The American system has been wonderful for us Jews and we are eternally grateful. However, this week’s parsha does not promote democracy. It orders us to appoint a king.

When you come to the land that God your Lord is giving you, so that you have occupied it and settled it, you will [eventually] say, “I will appoint a king over myself…” Appoint over yourself the king whom G-d your Lord chooses…

Devarim 17:14-20

On the face of it, it’s a surprising mitzvah. Who needs a king? The Jews already have a legal system, a court system, and prophets. Moreover, the Jews have God. God is King. Why appoint a mortal monarch? The truth is, we don’t really need a king. But in order for humans to relate to anything, it must exist in some form in our world. Without the benefit of experience, abstract ideas and concepts remain just that – abstract and nebulous. Living under a benevolent human king helps people relate to the Divine King. This is why the Torah promotes monarchy and not democracy.

Despite the fact that our parsha declares it a mitzvah, when the Jews do eventually ask for a king, it is considered a sacrilege! It happens several centuries later when the prophet Samuel is leading the nation. The elders of Israel come forward and make the following request of the prophet:

“You have aged and your sons have not followed your path. Appoint a king for us…”
G-d said to Samuel, “Listen to the voice of the nation, to all that they have requested of you. It is not you that they are rejecting. It is I that they have rejected from being King over them.”

I Samuel 8:5-7

“It is I that they have rejected from being King over them.” That’s a pretty severe accusation! Why is God putting such a negative spin on this innocent request? Doesn’t our parsha clearly state that it is a mitzvah to appoint a king? Why is this request now viewed as a rejection of the monarchy of G-d?!

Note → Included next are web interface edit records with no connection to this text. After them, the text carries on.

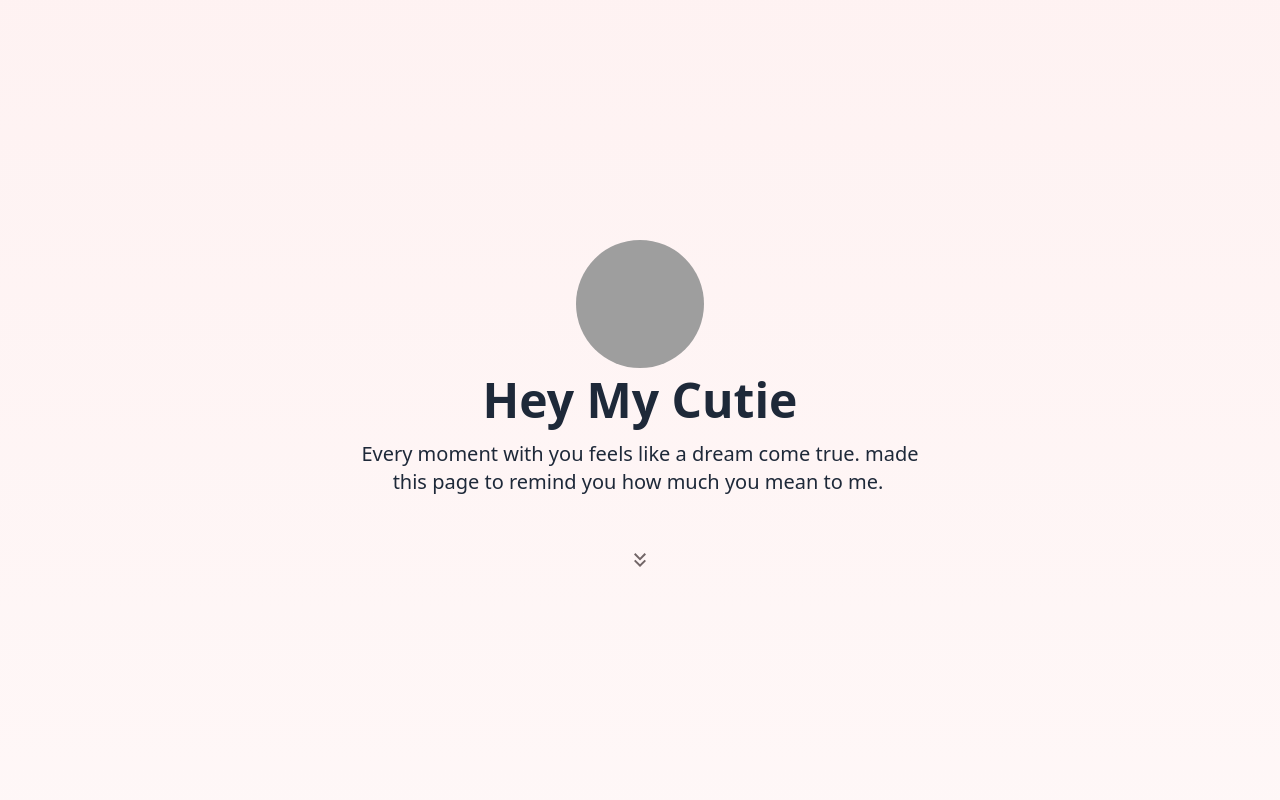
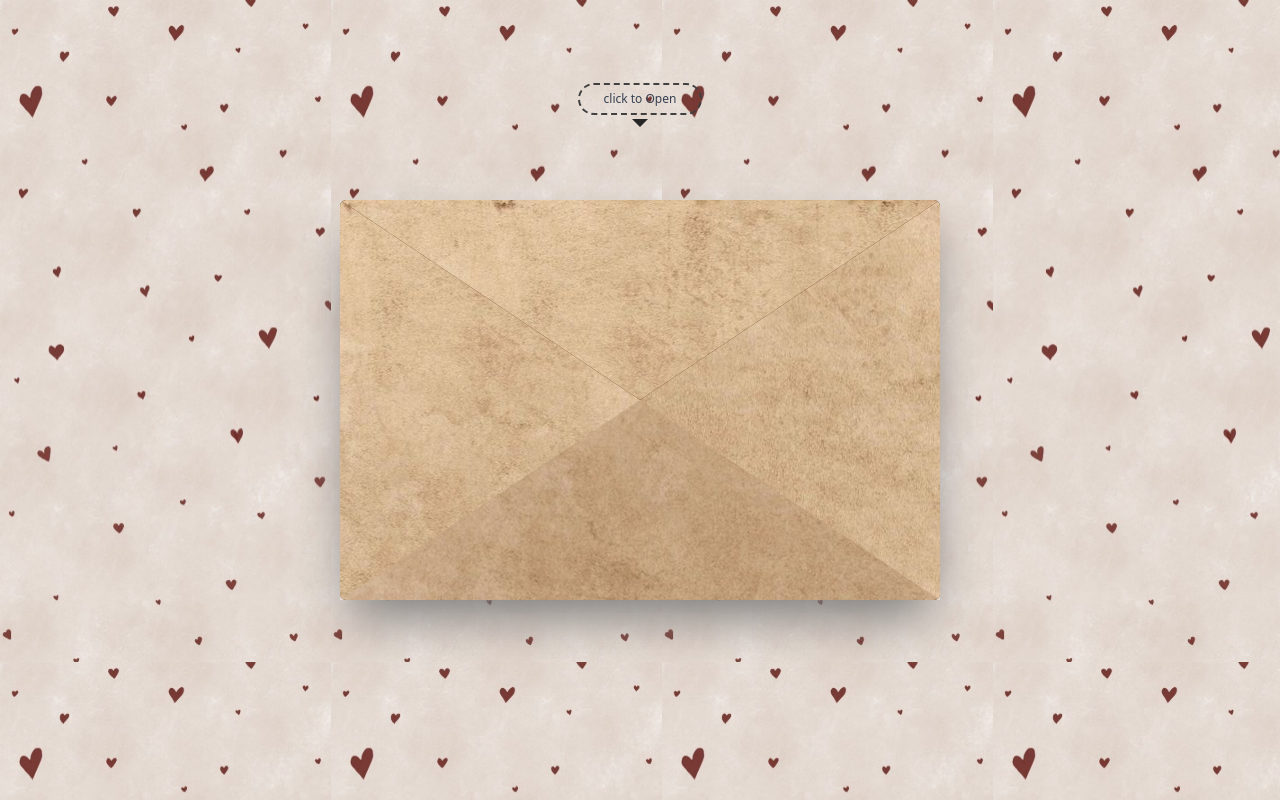
Before and after one commit to Slayer-X164/affinote, a Next.js app: page /test-template in a window 1280 px wide. Shown: the top 800 px of the page. Built offline with nearby package versions, Linux system fonts and the light colour scheme; grey boxes are pictures that could not be loaded; a web font is replaced by a local one.

Commit message:
made vintaghe letter input line customizable fully

```diff
--- a/app/test-template/page.tsx
+++ b/app/test-template/page.tsx
@@ -20,11 +20,11 @@ export default function testTemplate() {
     {/* <ApologyForGf/> */}
     {/* <AppreciationFriend/> */}
     {/* <CuteSurprise/> */}
-    {/* <EnvelopeLetter/> */}
+    <EnvelopeLetter/>
     {/* <MemoryTimeline/> */}
     {/* <Success/> */}
     {/* <ModernLoveWebsite/> */}
-    <JustUsTemplate/>
+    {/* <JustUsTemplate/> */}
     {/* <Birthday/> */}
    </>
 
--- a/components/templates/EnvolopeTemplate.tsx
+++ b/components/templates/EnvolopeTemplate.tsx
@@ -10,7 +10,7 @@ type letterProps = {
   signature?: string;
 };
 export default function EnvelopeLetter({
-  person_name = "Raj",
+  person_name = "Happy Birthday Raj",
   paragraph_1 = `Today feels special, not just because it marks another year,
                   but because it celebrates you. Your birthday is the perfect
                   reminder of all the little moments that make life brighter —
@@ -71,7 +71,7 @@ export default function EnvelopeLetter({
                 className="absolute left-4 right-4  top-4 bg-white rounded-md shadow-lg z-10 flex flex-col items-center gap-4 py-10 justify-center "
               >
                 <p className="text-2xl font-mono font-bold text-center text-gray-700">
-                  Happy Birthday {person_name}🎉
+                  {person_name}🎉
                 </p>
 
                 <div className="text-sm w-full  text-sky-400 font-semibold flex flex-col   gap-2 relative">
--- a/data/template.ts
+++ b/data/template.ts
@@ -56,7 +56,7 @@ export const Templates = [
     isFree:false,
     previewImg: "https://ik.imagekit.io/3znfse3pj/previewImg/envLetter.png?updatedAt=1770318114046",
     fields: [
-      { name: "person_name", type: "text", placeholder: "example: Raj" },
+      { name: "person_name", type: "text", placeholder: "example: Happy Birthday Raj" },
       {
         name: "paragraph_1",
         type: "textarea",
```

The answer, says the Kli Yakar (R. Shlomo Efraim Luntschitz, 1550-1619), is a small, but highly significant, difference in wording. A request for a king over us is a mitzvah, as per our parsha. But the Jews who came before Samuel did not ask for that. It was not a king over them that they asked for, but a king for them. This is something else altogether.

They did not want a Royal Highness. They were looking for something a lot more democratic. They wanted a “king” who would be under the constant scrutiny of the press, a “king” who answers to the people, a “king” not over and above the people but “for” the people. In short, they asked for a leader whose job description would be to serve the people, not a monarch who is served by the people. (It seems their request was granted to disastrous effect. The two professional failures of King Saul were caused by attempts to cultivate popularity with the people. Cf. I Samuel 13:9-13; 15:24.)

A king who serves the people might make for a legitimate political system, but it is not the kind of king described in our parsha. This explains why the Jews who came to Samuel did not fulfill a mitzvah. However, a question remains. Why did their request constitute a rejection of God? Certainly, the elders of Israel would never engage in an outright rejection of God and this charge should not be taken literally. But what does it mean?

Apparently, our assumption was correct. The political universe in which people live has a profound effect on their relationship with G-d. If you grow up and live in world devoid of respected authority figures, it becomes well nigh impossible to relate to a God who is King. Setting up a monarch who is a puppet of the people ultimately leads to a population that expects God to submit Himself to their will rather than vice versa. God understood that such a political system would undermine His relationship with the Jews and that is why He considered it a personal attack.

For Americans, “monarchy” is a dirty word. But we cannot escape the fact that Elul and Rosh Hashanah are all about accepting a monarch. We have a lot of work to do.